SR: Though I wouldn't term the situation as post-revolutionary, it is true that the never-ending season of hope is attracting a lot of interest. I think engaging others' curiosity is fine, so long as it's not co-opting the current state of fluidity and attempts at conjugating a new political reality into a fixed form of spectacle. I can't prescribe how anyone should 'deal' with this; perhaps the most important thing is a matter of questioning the impetus of questions, asking why people might want to engage, and how. Being critical and scrutinizing, but also open and sincere. To me, personally, some of the most interesting things that have evolved are still discursive, and within an educational setting, though there are many other artists and institutions that are thematically trying to set the theme of revolution into a series of exhibitions. I am less interested in the first layer or re-presenting the currents of events but rather more interested in the sedimentary questions that may be explored at this moment.
OK: Who are the cultural producers, artists and creatives in the region who you think are currently doing something different, and/or significant?

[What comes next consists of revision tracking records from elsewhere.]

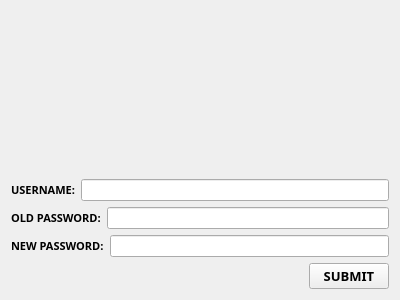
The window that changepass.ui (markytools/sume-borrower-app) describes before a commit, drawn with Qt 5.
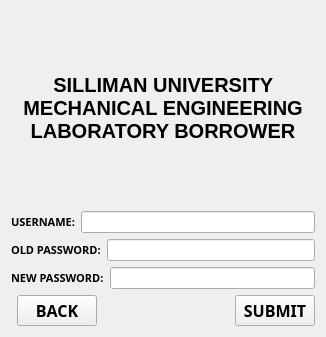
The same window after the commit.

```diff
--- a/changepass.ui
+++ b/changepass.ui
@@ -6,28 +6,27 @@
    <rect>
     <x>0</x>
     <y>0</y>
-    <width>400</width>
-    <height>300</height>
+    <width>326</width>
+    <height>337</height>
    </rect>
   </property>
+  <property name="minimumSize">
+   <size>
+    <width>326</width>
+    <height>337</height>
+   </size>
+  </property>
+  <property name="maximumSize">
+   <size>
+    <width>326</width>
+    <height>337</height>
+   </size>
+  </property>
   <property name="windowTitle">
    <string>Form</string>
   </property>
   <layout class="QGridLayout" name="gridLayout">
-   <item row="0" column="1">
-    <spacer name="verticalSpacer">
-     <property name="orientation">
-      <enum>Qt::Vertical</enum>
-     </property>
-     <property name="sizeHint" stdset="0">
-      <size>
-       <width>20</width>
-       <height>162</height>
-      </size>
-     </property>
-    </spacer>
-   </item>
-   <item row="1" column="0" colspan="2">
+   <item row="1" column="0" colspan="4">
     <layout class="QVBoxLayout" name="verticalLayout">
      <item>
       <layout class="QHBoxLayout" name="horizontalLayout">
@@ -97,31 +96,66 @@
      </item>
     </layout>
    </item>
-   <item row="2" column="0">
-    <spacer name="horizontalSpacer">
+   <item row="2" column="3">
+    <widget class="QPushButton" name="Cancel">
+     <property name="font">
+      <font>
+       <family>Segoe UI Black</family>
+       <pointsize>12</pointsize>
+       <weight>75</weight>
+       <bold>true</bold>
+      </font>
+     </property>
+     <property name="text">
+      <string>SUBMIT</string>
+     </property>
+    </widget>
+   </item>
+   <item row="2" column="2">
+    <spacer name="horizontalSpacer_2">
      <property name="orientation">
       <enum>Qt::Horizontal</enum>
      </property>
      <property name="sizeHint" stdset="0">
       <size>
-       <width>298</width>
+       <width>40</width>
        <height>20</height>
       </size>
      </property>
     </spacer>
    </item>
    <item row="2" column="1">
-    <widget class="QPushButton" name="Cancel">
+    <widget class="QPushButton" name="pushButton">
      <property name="font">
       <font>
        <family>Segoe UI Black</family>
-       <pointsize>10</pointsize>
+       <pointsize>12</pointsize>
        <weight>75</weight>
        <bold>true</bold>
       </font>
      </property>
      <property name="text">
-      <string>SUBMIT</string>
+      <string>BACK</string>
+     </property>
+    </widget>
+   </item>
+   <item row="0" column="0" colspan="4">
+    <widget class="QLabel" name="label">
+     <property name="font">
+      <font>
+       <pointsize>15</pointsize>
+       <weight>75</weight>
+       <bold>true</bold>
+      </font>
+     </property>
+     <property name="text">
+      <string>SILLIMAN UNIVERSITY MECHANICAL ENGINEERING LABORATORY BORROWER</string>
+     </property>
+     <property name="alignment">
+      <set>Qt::AlignCenter</set>
+     </property>
+     <property name="wordWrap">
+      <bool>true</bool>
      </property>
     </widget>
    </item>
```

SR: There are many! I am interested in the wider scoping of the region and in learning from other initiatives in Africa as well. I can tell you about artist-run initiatives, or educational platforms I find intriguing and would like to start or continue working with: in Lebanon, there is 98 Weeks Research/ Project Space, run by artist-collective Mirene and Marwa Arsanios. There is also The Home Works Academy, founded by Ashkal Alwan/Christine Tohme, which is an unprecedented school of this scale, aspiration and nature; in Alexandria, there is MASS Alexandria, a school founded in 2010 by artist Wael Shawky; the Alexandria Contemporary Arts Forum; and Bassam el Baroni's contribution to the contemporary art discourse in (and on) Egypt. I find Koyo Kouoh and Raw Material in Dakar, and Gabi Ngcobo's Center for Historical Reenactments in Johannesburg quite inspiring. There are many more.
Sarah Rifky lives and works in Cairo and elsewhere. She has been curator of the Townhouse Gallery of Contemporary Art in Cairo since 2009 and has taught at the American University in Cairo and MASS Alexandria since 2010. She studied visual art and mass communication at the American University in Cairo and received her MFA in Critical Studies from the Malmö Art Academy, Lund University in Sweden. She co-edited the artist book Damascus: Tourists, Artists, Secret Agents and her projects include Invisible Publics (Cairo, 2010), The Popular Show (Cairo, 2011), An accord is first and foremost a proposition (New York, 2011) and The Bergen Accords (Bergen, 2011). She is a curatorial agent for Documenta (13) and is founding director of CIRCA, the Cairo International Resource Center for Art.
 Hassan Khan, 'The First Lesson I Remember Learning is that Humiliation Exists,' Index 2 (2011).
 Rasha Salti, 'A Spring of Images,' panel discussion, Marrakech Biennale, Marrakech, 29 February 2012.
 Caspar Bruun Jensen and Kjetil Rodje, Deleuzian Intersections in Science, Technology and Anthropology (Oxford and New York: Berghahn Books, 2009).
 Khadija Hamdi, 'On the Path of Contemporary Tunisian Art,' Contemporary Practices Journal IX (2011).
 Timo Kaabi-Linke, Geo Coding Contemporary Art?, Contemporary Practices Journal IX (2011): 102-105.
 Shady El Noshokaty , personal interview, Liverpool, 27 September 2011.
 Sarah Rifky, personal interview, 10 February 2012.